The Numbers: A Daughter of Detroit Tells the Family Secret
Long before the government went into the lottery business, lots of people played betting games called the “numbers.” A network of individuals took bets, tracked odds, and managed payouts. But unlike state-run lotteries, numbers games were illegal. Nobody paid taxes on earnings, and the activity took place underground.
Baruch College Professor Bridgett Davis grew up with a mother who built a thriving numbers business in Detroit beginning in the late 1950s. Her new book, The World According to Fannie Davis: My Mother’s Life in the Detroit Numbers, tells the story not only of her own family, but also of a vibrant, working-class African-American community that Davis calls “the blue-collar black bourgeoisie.”
Numbers operators were often “pillars of the community,” Davis said at a talk about her book held at The Graduate Center, CUNY. They created jobs, gave loans to African-Americans when banks would not, and supported civil rights organizations. Fannie Davis’ business not only paid for her family’s home, clothes, and cars, but she also dug into her pocket to help anyone down on their luck.
Still, the family business was kept hidden from friends, teachers, and neighbors.
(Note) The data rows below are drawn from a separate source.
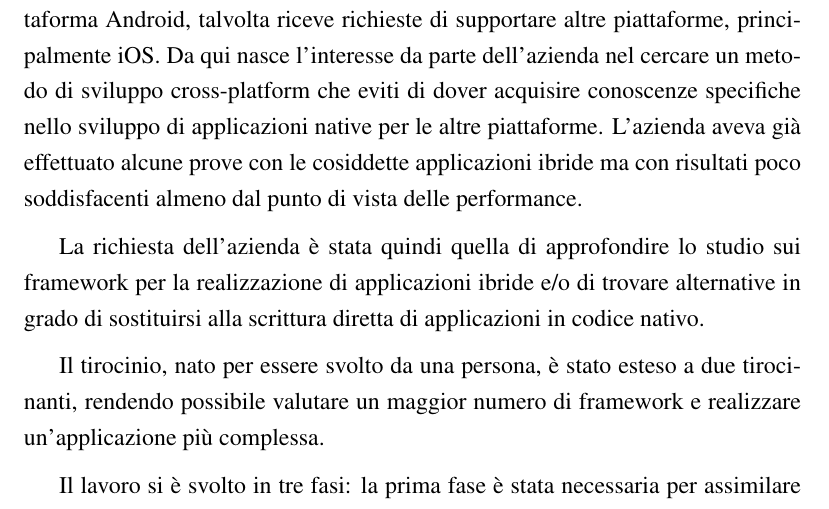
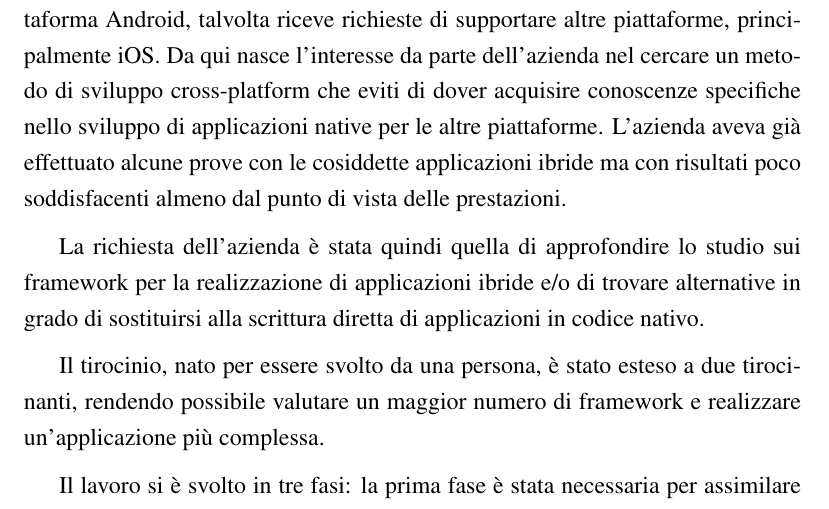
Before and after one commit to mircobe87/tesi-crossplatform, a LaTeX book (tex/tesi.tex, which reads tex/Introduzione.tex): part of page 9 of 103, cut so that both start at the same text. Compiled offline with pdfLaTeX.

Commit message:
riga 12, Introduzione: cambiato *performance* in *prestazioni*

```diff
--- a/tex/Introduzione.tex
+++ b/tex/Introduzione.tex
@@ -9,7 +9,7 @@
     conoscenze specifiche nello sviluppo di applicazioni native per le altre
     piattaforme. L'azienda aveva già effettuato alcune prove con le cosiddette
     applicazioni ibride ma con risultati poco soddisfacenti almeno dal punto di
-    vista delle performance.
+    vista delle prestazioni.
 
     La richiesta dell'azienda è stata quindi quella di approfondire lo studio sui
     frame\-work per la realizzazione di applicazioni ibride e/o di trovare alternative
```
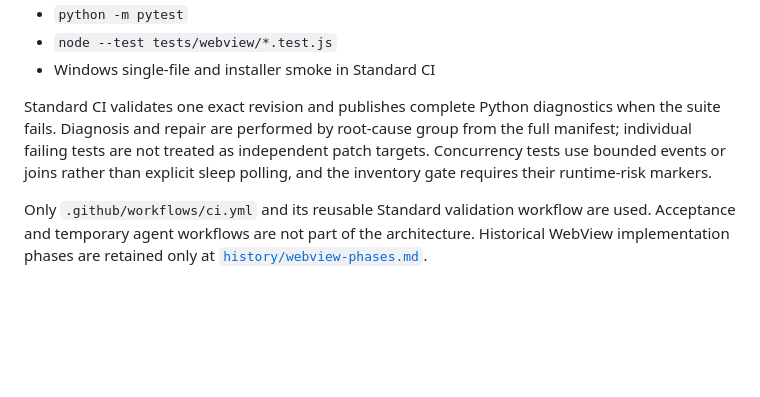
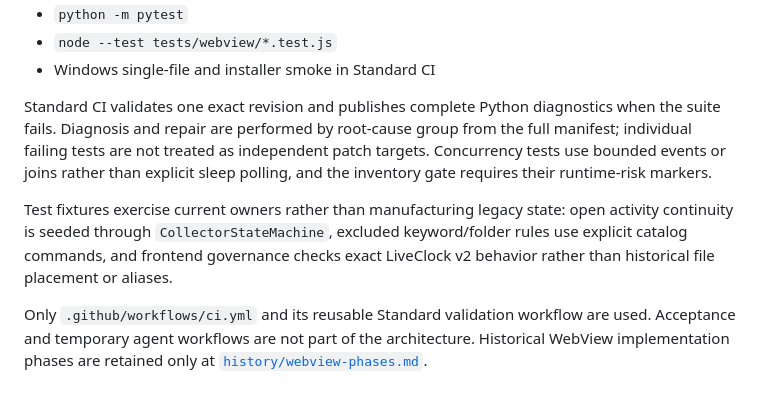
Before and after one commit to FISHOUTOFNET/worktrace, a Markdown page: docs/current-state.md, the part around the change. Rendered like a GitHub page; blank space fills up the shorter version.

Commit message:
Validate canonical contract fixtures

```diff
--- a/docs/current-state.md
+++ b/docs/current-state.md
@@ -156,6 +156,11 @@ the full manifest; individual failing tests are not treated as independent patch
 targets. Concurrency tests use bounded events or joins rather than explicit sleep
 polling, and the inventory gate requires their runtime-risk markers.
 
+Test fixtures exercise current owners rather than manufacturing legacy state:
+open activity continuity is seeded through `CollectorStateMachine`, excluded
+keyword/folder rules use explicit catalog commands, and frontend governance checks
+exact LiveClock v2 behavior rather than historical file placement or aliases.
+
 Only `.github/workflows/ci.yml` and its reusable Standard validation workflow are
 used. Acceptance and temporary agent workflows are not part of the architecture.
 Historical WebView implementation phases are retained only at
```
One day, Davis’ son asked about his grandma Fannie, and Davis realized she had kept her mother’s life “a secret from her own grandchildren.” She decided to write the book after an aunt encouraged her, saying, “What Fannie did was unheard of and people ought to know.”
The critical reception for The World According to Fannie Davis has been remarkable, including a rave review in The New York Times and an NPR interview with Terry Gross. But Davis seems most grateful for the reaction from readers who had similar experiences growing up. At one event, Davis said, an “older man got choked up telling me how grateful he was. What was he doing? Remembering people who worked really hard and made these choices to give them a better life.”
She added: “Those of us out there who have my particular background are hidden from public view. … We need to think much more broadly about who’s valuable and whose story needs to be told.”